Set in the picturesque French Basque town of Saint Jean Pied de Port (Donibane Garazi in Basque) in May 2017, A Turn oﬀ the Path is centred around twin Australian sisters, Helen and Alex Dorian, who are in the town at the start of their planned walk on the famous Camino, the pilgrim route to Santiago del Compostella. It’s something they’ve wanted to do since they were very young, but it’s only now, as they approach their fiftieth birthday, that they’ve finally found the time to do it. But when Helen injures her leg on the very day of their arrival, she has to stay behind in the town while Alex proceeds with their plans, and a very diﬀerent experience to what they’d hoped for unfolds for the sisters. And when Helen unexpectedly meets an old schoolmate who is in Saint Jean to explore his Basque family roots, events really take ‘a turn oﬀ the path.’

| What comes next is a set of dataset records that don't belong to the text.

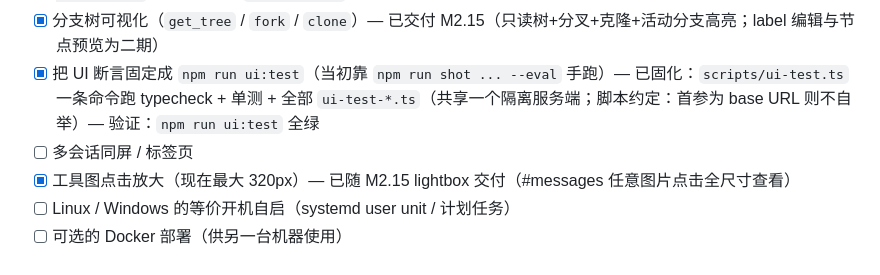
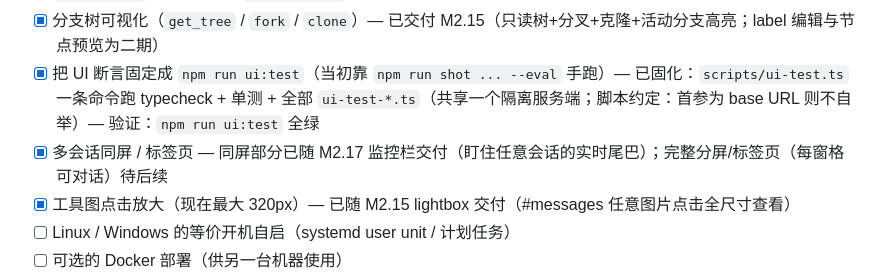
Before and after one commit to wangdadatao/pi-web-shell, a Markdown page: docs/PLAN.md, the part around the change. GitHub-like rendering.

Commit message:
chore: 勾掉多会话同屏（M2.17 监控栏交付，完整分屏留待后续）

```diff
--- a/docs/PLAN.md
+++ b/docs/PLAN.md
@@ -202,7 +202,7 @@
 - [x] pi 发图：模型不能附图，改为正文 Markdown 引用本地图（`![alt](/abs/path.png)`、`file://`、`~/` 三种写法），新增 `GET /api/local-image` 代理——魔数嗅探只放行 PNG/JPEG/GIF/WEBP（不是任意文件读接口），ETag+mtime 缓存 — 验证：单测 31/31（sniff/扩展名伪装/相对路径 400/缺失 404）；curl 端到端（200+字节一致、txt 与 /etc/passwd 均 415、If-None-Match 304、URL 编码路径）；CDP 断言三种写法均重写为 `/api/local-image?path=`、外链不动、`md-img-local` 穿过 DOMPurify、图片在页面内真实解码（naturalWidth=1）
 - [x] 分支树可视化（`get_tree` / `fork` / `clone`）— 已交付 M2.15（只读树+分叉+克隆+活动分支高亮；label 编辑与节点预览为二期）
 - [x] 把 UI 断言固定成 `npm run ui:test`（当初靠 `npm run shot ... --eval` 手跑）— 已固化：`scripts/ui-test.ts` 一条命令跑 typecheck + 单测 + 全部 `ui-test-*.ts`（共享一个隔离服务端；脚本约定：首参为 base URL 则不自举）— 验证：`npm run ui:test` 全绿
-- [ ] 多会话同屏 / 标签页
+- [x] 多会话同屏 / 标签页 — 同屏部分已随 M2.17 监控栏交付（盯住任意会话的实时尾巴）；完整分屏/标签页（每窗格可对话）待后续
 - [x] 工具图点击放大（现在最大 320px）— 已随 M2.15 lightbox 交付（#messages 任意图片点击全尺寸查看）
 - [ ] Linux / Windows 的等价开机自启（systemd user unit / 计划任务）
 - [ ] 可选的 Docker 部署（供另一台机器使用）
```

This will be a lively, warm and thoughtful novel, exploring relationships, the past’s eﬀect on the present, and the dream and reality of the modern pilgrim experience. It also has a strong sense ofplace and culture: as my mother’s family is part-Basque and has always lived in the Basque country, and two of my own sisters now live there too, I know the area well and I’ve been to Saint Jean Pied de Port itself many times from my childhood onwards.

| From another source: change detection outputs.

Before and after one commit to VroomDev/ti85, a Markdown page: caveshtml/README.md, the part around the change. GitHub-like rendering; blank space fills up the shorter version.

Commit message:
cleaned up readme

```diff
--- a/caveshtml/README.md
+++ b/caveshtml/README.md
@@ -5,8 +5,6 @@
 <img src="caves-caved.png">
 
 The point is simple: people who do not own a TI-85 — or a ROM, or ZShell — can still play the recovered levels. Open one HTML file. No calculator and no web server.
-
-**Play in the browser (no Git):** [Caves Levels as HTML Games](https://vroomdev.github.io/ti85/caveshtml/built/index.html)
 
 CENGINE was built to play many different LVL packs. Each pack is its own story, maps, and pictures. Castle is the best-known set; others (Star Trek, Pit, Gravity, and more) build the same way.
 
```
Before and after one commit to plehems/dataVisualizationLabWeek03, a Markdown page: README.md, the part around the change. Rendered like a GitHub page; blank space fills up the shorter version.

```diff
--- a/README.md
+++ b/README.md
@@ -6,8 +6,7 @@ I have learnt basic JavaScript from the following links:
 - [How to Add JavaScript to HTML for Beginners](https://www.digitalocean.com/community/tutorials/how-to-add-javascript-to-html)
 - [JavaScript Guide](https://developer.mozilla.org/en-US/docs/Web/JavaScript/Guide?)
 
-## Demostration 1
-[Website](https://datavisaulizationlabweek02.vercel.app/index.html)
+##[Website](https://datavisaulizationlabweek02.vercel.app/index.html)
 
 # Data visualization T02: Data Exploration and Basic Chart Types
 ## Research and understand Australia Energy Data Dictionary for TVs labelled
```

Delighted to say that I’ve just heard that I’ve been awarded a Small Project Quick Response Grant from Create NSW, to work in the new year on a fabulous project: the first draft of a short adult novel (around 30,000–35,000 words), intended for the audio format, which I will write over the first four months of the year. As I write it, I’m also going to be documenting its creation through a series of posts on this blog. More soon about the book itself!

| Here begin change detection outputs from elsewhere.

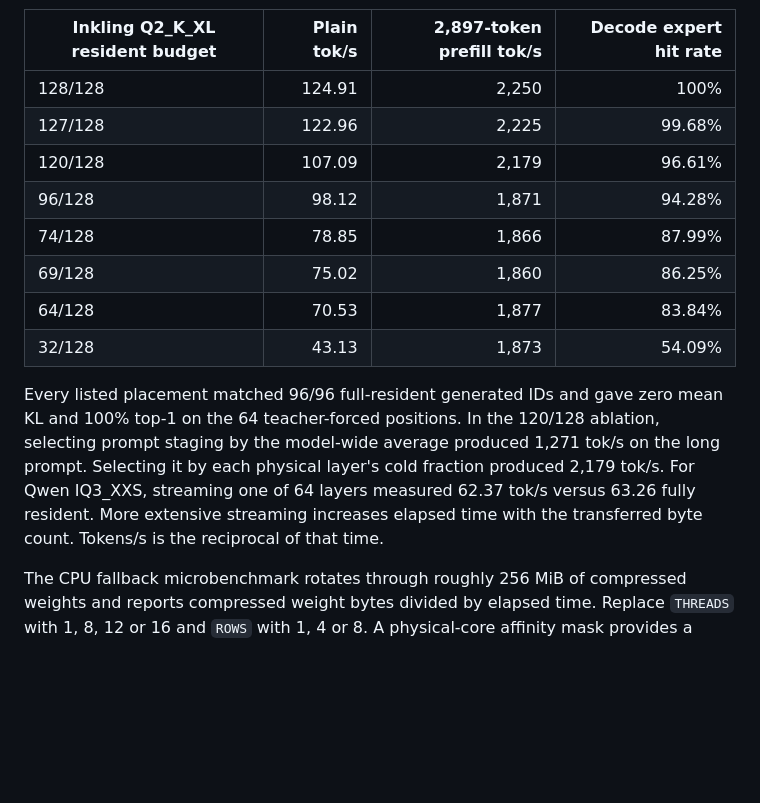
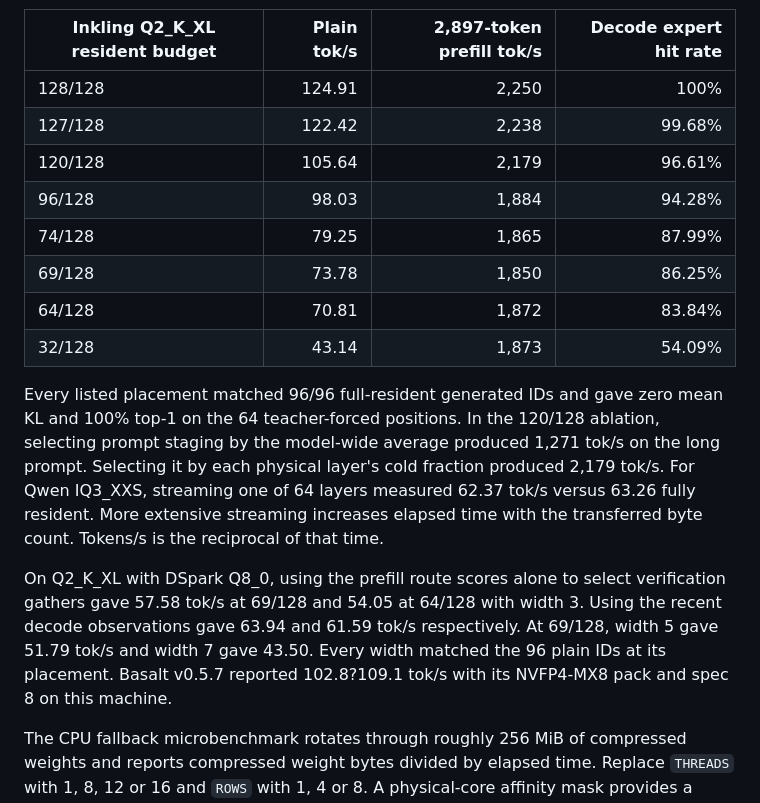
Before and after one commit to enwove/flyx, a Markdown page: docs/design/weight-offload.md, the part around the change. Rendered like a GitHub page; blank space fills up the shorter version.

Commit message:
Record fixed-width DSpark measurements and final plain decode rates

```diff
--- a/docs/design/weight-offload.md
+++ b/docs/design/weight-offload.md
@@ -50,15 +50,17 @@ Windows 11 build 26300, driver 610.88, RTX 5070 Ti (16,303 MiB), Ryzen 7 9800X3D
 | Inkling Q2_K_XL resident budget | Plain tok/s | 2,897-token prefill tok/s | Decode expert hit rate |
 | --- | ---: | ---: | ---: |
 | 128/128 | 124.91 | 2,250 | 100% |
-| 127/128 | 122.96 | 2,225 | 99.68% |
-| 120/128 | 107.09 | 2,179 | 96.61% |
-| 96/128 | 98.12 | 1,871 | 94.28% |
-| 74/128 | 78.85 | 1,866 | 87.99% |
-| 69/128 | 75.02 | 1,860 | 86.25% |
-| 64/128 | 70.53 | 1,877 | 83.84% |
-| 32/128 | 43.13 | 1,873 | 54.09% |
+| 127/128 | 122.42 | 2,238 | 99.68% |
+| 120/128 | 105.64 | 2,179 | 96.61% |
+| 96/128 | 98.03 | 1,884 | 94.28% |
+| 74/128 | 79.25 | 1,865 | 87.99% |
+| 69/128 | 73.78 | 1,850 | 86.25% |
+| 64/128 | 70.81 | 1,872 | 83.84% |
+| 32/128 | 43.14 | 1,873 | 54.09% |
 
 Every listed placement matched 96/96 full-resident generated IDs and gave zero mean KL and 100% top-1 on the 64 teacher-forced positions. In the 120/128 ablation, selecting prompt staging by the model-wide average produced 1,271 tok/s on the long prompt. Selecting it by each physical layer's cold fraction produced 2,179 tok/s. For Qwen IQ3_XXS, streaming one of 64 layers measured 62.37 tok/s versus 63.26 fully resident. More extensive streaming increases elapsed time with the transferred byte count. Tokens/s is the reciprocal of that time.
+
+On Q2_K_XL with DSpark Q8_0, using the prefill route scores alone to select verification gathers gave 57.58 tok/s at 69/128 and 54.05 at 64/128 with width 3. Using the recent decode observations gave 63.94 and 61.59 tok/s respectively. At 69/128, width 5 gave 51.79 tok/s and width 7 gave 43.50. Every width matched the 96 plain IDs at its placement. Basalt v0.5.7 reported 102.8?109.1 tok/s with its NVFP4-MX8 pack and spec 8 on this machine.
 
 The CPU fallback microbenchmark rotates through roughly 256 MiB of compressed weights and reports compressed weight bytes divided by elapsed time. Replace `THREADS` with 1, 8, 12 or 16 and `ROWS` with 1, 4 or 8. A physical-core affinity mask provides a separate eight-core control. Use the mapped strategy and `--backend-opt expert_direct=0` on the same prompt file to compare end-to-end execution.
 
```
Also changed, not shown: docs/media/weight-offload-scaling.png.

It’s going to be such a fun project, an exciting challenge to try my hand at something different, and I am so looking forward to it! And I’m very grateful to Create NSW for their generous support.
Very pleased to let you know about a couple of fabulous new readings of my work: a virtual storytime reading at the wonderful new England Regional Art Museum (NERAM, in Armidale, of Join the Armidale Parade, my picture book with Kathy Creamer, published in 2019 by Little Pink Dog Books. Enjoy all the colour and fun of the big parade in the reading(especially needed these days, where sadly such events cannot be held…) On the page at NERAM, you’ll also find some great activities created by Kathy, centred around the book, such as mask-making and colouring-in and drawing pages.
Illustration by Fiona McDonald from ‘The Wrong Spoon’ by Sophie Masson, published in A Christmas Cornucopia(
Allan and published by Christmas Press. As the opening music to the story indicates, The Wrong Spoon is a humorous Sorcerer’s Apprentice sort of story, and was a lot of fun to write. And I just love the way Bob reads it!
Over at Read Me A Story Ink, the wonderful site run by booklover, bookseller and reader Robert Topp, there’s a whole searchable treasure-house of short stories for children, each carefully chosen for their quality and readability. The stories are available as printable PDFs, and some also as audio files(all with the full consent of the authors, of course). And I’m very happy to say several of my stories are available there, including a couple which are available both as PDFs and audios featuring Bob’s warm and lively readings. The latest of these is The Neptune Clock, one of my favourite stories, first published quite some years ago in ‘Tales of the Deep’ edited by Paul Collins and Meredith Costain, and since published another couple of times. And now you can listen to it at Read Me A Story Ink! Catch it here.